*** Opening of Information supplied ***

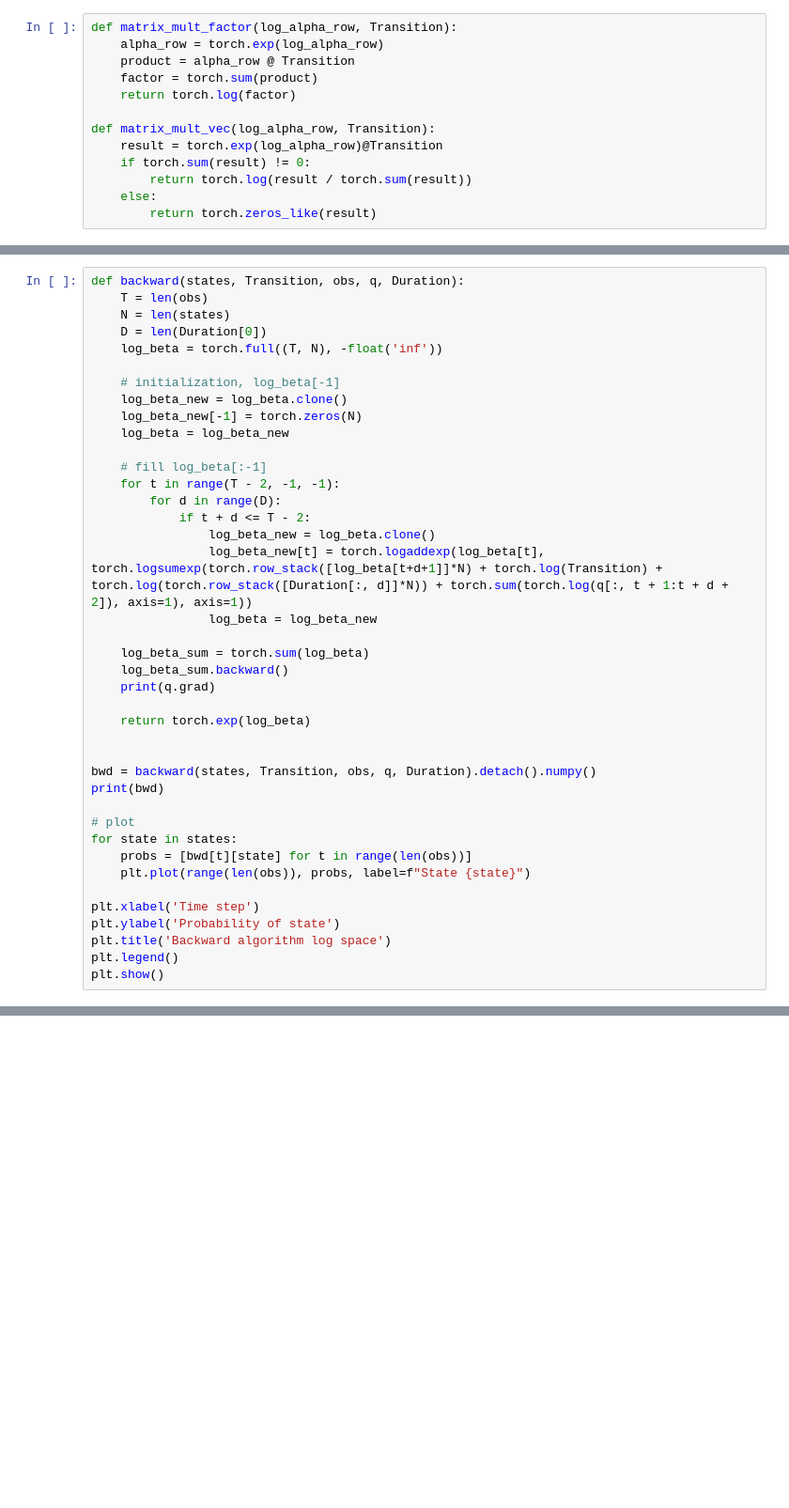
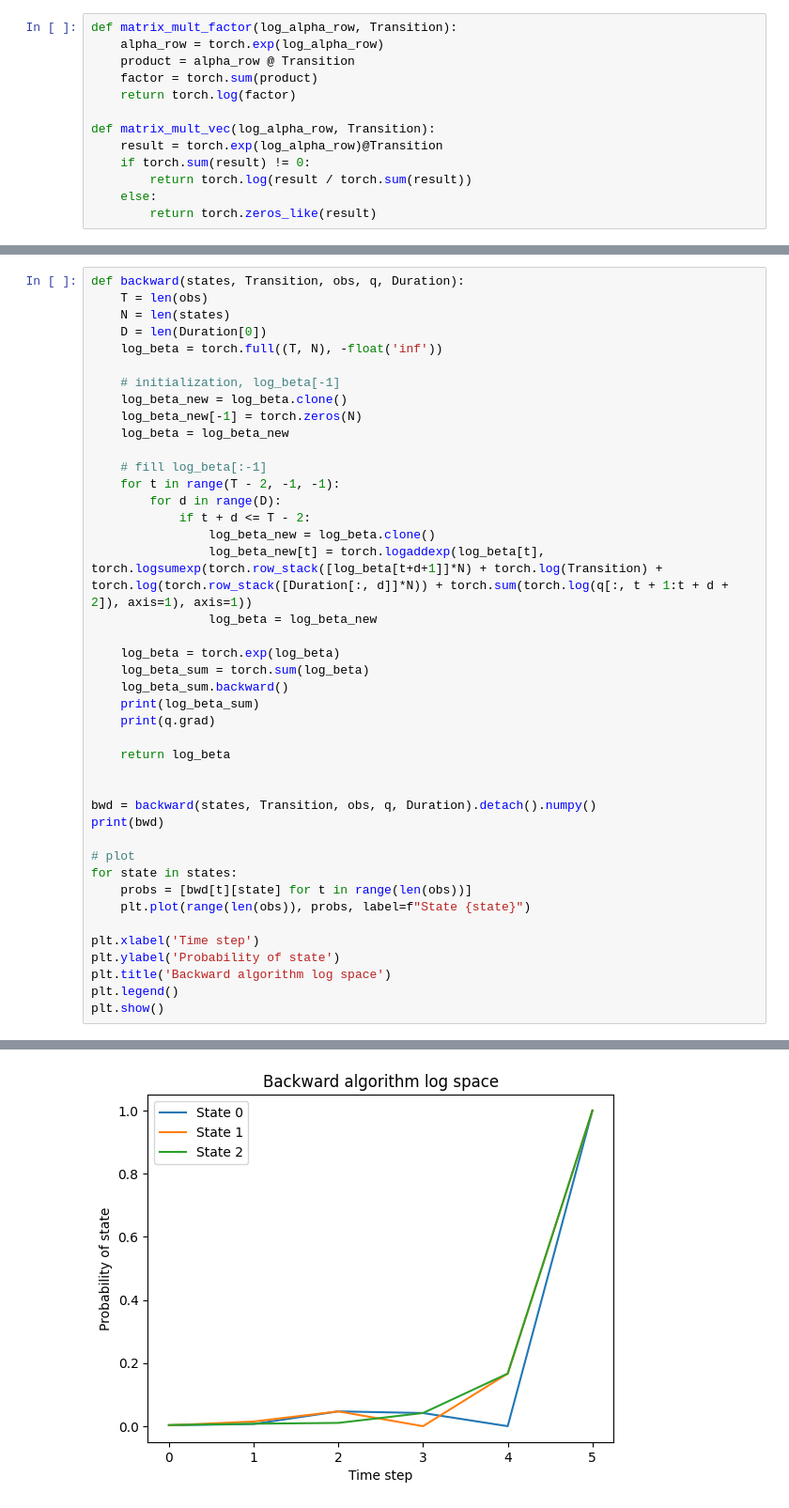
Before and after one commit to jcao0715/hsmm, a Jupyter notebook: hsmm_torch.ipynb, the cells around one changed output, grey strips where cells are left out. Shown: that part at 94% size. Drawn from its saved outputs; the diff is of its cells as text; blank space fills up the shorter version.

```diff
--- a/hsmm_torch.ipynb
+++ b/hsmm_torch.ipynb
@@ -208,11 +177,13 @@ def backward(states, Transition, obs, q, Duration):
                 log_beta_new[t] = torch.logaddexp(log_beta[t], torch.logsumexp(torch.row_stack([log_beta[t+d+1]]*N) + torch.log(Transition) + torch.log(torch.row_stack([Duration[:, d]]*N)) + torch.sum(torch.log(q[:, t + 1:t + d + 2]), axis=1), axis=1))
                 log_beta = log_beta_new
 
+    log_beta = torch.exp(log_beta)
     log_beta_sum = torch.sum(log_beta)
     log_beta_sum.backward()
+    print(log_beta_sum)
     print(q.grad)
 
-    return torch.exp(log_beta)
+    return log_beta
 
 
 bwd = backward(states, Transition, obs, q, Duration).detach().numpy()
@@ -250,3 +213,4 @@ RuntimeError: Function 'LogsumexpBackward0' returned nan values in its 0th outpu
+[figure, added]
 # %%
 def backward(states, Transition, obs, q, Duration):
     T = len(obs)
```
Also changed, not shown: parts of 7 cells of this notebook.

*** Close of Information supplied ***

> **Work task**:
Nothing may be altered when you restate the records, but every picture must be dropped.

> **Output of the exercise**:
Before and after one commit to jcao0715/hsmm, a Jupyter notebook: hsmm_torch.ipynb, the cells around one changed output, grey strips where cells are left out. Shown: that part at 94% size. Drawn from its saved outputs; the diff is of its cells as text; blank space fills up the shorter version.

```diff
--- a/hsmm_torch.ipynb
+++ b/hsmm_torch.ipynb
@@ -208,11 +177,13 @@ def backward(states, Transition, obs, q, Duration):
                 log_beta_new[t] = torch.logaddexp(log_beta[t], torch.logsumexp(torch.row_stack([log_beta[t+d+1]]*N) + torch.log(Transition) + torch.log(torch.row_stack([Duration[:, d]]*N)) + torch.sum(torch.log(q[:, t + 1:t + d + 2]), axis=1), axis=1))
                 log_beta = log_beta_new
 
+    log_beta = torch.exp(log_beta)
     log_beta_sum = torch.sum(log_beta)
     log_beta_sum.backward()
+    print(log_beta_sum)
     print(q.grad)
 
-    return torch.exp(log_beta)
+    return log_beta
 
 
 bwd = backward(states, Transition, obs, q, Duration).detach().numpy()
@@ -250,3 +213,4 @@ RuntimeError: Function 'LogsumexpBackward0' returned nan values in its 0th outpu
+[figure, added]
 # %%
 def backward(states, Transition, obs, q, Duration):
     T = len(obs)
```
Also changed, not shown: parts of 7 cells of this notebook.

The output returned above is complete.